▶ _HOW TO COMPLETE THIS TASK_
Return the lines below that carry the word "figure".
......
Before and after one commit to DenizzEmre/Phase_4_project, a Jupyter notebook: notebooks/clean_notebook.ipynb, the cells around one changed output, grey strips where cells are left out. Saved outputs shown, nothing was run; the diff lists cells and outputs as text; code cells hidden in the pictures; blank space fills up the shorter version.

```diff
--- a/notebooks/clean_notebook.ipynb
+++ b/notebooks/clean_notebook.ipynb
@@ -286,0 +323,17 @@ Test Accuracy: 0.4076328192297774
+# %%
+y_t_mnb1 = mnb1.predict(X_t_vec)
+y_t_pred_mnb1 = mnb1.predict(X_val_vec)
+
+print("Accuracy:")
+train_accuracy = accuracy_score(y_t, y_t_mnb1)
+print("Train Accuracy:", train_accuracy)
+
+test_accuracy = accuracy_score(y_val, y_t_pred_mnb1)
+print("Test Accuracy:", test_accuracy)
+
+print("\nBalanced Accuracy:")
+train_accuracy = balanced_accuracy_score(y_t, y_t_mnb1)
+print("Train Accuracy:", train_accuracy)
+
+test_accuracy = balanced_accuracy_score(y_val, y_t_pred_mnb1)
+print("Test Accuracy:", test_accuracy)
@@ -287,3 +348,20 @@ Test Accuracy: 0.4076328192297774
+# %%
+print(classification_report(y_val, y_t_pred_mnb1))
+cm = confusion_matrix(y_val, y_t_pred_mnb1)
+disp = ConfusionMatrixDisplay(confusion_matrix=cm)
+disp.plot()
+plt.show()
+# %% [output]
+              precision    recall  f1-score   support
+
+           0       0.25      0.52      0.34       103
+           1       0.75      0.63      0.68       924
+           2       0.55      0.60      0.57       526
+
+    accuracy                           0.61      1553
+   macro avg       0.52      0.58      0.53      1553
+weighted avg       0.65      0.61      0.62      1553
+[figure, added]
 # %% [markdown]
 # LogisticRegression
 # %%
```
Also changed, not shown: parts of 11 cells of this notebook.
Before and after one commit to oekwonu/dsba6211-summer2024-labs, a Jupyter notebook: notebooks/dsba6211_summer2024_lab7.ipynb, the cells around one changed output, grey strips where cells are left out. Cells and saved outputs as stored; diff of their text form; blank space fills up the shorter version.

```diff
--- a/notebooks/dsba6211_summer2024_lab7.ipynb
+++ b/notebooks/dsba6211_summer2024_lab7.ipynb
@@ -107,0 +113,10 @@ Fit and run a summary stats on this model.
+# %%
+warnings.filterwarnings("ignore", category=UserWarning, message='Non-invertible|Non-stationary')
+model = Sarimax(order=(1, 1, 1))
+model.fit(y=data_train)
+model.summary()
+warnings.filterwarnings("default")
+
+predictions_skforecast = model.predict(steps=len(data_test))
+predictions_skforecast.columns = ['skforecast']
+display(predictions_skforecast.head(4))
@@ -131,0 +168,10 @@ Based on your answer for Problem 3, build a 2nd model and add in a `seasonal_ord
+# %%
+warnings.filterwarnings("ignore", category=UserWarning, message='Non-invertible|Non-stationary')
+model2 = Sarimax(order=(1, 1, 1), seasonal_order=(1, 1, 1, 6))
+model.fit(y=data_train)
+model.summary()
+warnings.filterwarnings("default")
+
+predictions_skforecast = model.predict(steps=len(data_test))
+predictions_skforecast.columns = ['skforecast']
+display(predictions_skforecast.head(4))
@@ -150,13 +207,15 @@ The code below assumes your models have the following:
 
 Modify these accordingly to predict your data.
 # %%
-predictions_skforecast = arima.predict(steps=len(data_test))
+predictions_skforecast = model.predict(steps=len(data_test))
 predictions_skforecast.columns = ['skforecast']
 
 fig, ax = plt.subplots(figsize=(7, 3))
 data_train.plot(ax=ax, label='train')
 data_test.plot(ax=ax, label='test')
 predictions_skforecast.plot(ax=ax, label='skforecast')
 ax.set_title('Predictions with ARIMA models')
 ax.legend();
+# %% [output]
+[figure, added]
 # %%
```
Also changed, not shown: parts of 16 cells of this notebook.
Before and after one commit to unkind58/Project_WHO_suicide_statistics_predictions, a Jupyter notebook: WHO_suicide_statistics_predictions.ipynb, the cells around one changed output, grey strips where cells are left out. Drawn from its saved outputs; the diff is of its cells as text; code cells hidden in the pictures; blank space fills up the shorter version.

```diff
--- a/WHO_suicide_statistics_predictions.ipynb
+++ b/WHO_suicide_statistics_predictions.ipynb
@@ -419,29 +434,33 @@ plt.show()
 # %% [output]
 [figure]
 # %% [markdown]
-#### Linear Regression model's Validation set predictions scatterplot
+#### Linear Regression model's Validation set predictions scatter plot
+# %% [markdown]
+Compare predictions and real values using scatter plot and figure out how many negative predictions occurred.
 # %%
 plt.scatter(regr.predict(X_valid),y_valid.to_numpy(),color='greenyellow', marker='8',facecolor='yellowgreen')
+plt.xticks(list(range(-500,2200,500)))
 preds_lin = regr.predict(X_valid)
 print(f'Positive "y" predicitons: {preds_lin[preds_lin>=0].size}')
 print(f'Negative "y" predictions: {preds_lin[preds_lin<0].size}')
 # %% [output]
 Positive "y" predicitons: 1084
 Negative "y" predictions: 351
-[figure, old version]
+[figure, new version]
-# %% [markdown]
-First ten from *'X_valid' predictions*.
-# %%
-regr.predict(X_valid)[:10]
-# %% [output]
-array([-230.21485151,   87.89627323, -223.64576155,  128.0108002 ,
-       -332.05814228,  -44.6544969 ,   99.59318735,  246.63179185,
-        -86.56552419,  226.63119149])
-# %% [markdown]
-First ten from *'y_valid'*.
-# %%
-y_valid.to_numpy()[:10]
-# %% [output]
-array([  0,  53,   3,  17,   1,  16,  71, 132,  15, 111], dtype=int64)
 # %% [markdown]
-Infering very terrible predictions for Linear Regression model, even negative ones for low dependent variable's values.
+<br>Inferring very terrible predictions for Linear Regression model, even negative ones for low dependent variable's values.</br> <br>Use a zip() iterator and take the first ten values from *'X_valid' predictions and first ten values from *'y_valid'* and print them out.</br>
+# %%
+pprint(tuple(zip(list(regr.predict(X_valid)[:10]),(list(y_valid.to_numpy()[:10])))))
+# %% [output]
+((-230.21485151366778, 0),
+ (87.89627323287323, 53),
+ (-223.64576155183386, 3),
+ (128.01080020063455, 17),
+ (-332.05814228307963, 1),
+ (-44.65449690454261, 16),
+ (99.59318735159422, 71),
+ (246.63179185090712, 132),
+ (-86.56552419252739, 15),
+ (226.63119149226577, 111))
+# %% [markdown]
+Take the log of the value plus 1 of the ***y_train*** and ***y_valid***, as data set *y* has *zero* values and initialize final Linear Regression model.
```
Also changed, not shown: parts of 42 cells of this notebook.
......
▶ _SOLUTION BELOW_
+[figure, added]
+[figure, added]
 [figure]
+Compare predictions and real values using scatter plot and figure out how many negative predictions occurred.
-[figure, old version]
+[figure, new version]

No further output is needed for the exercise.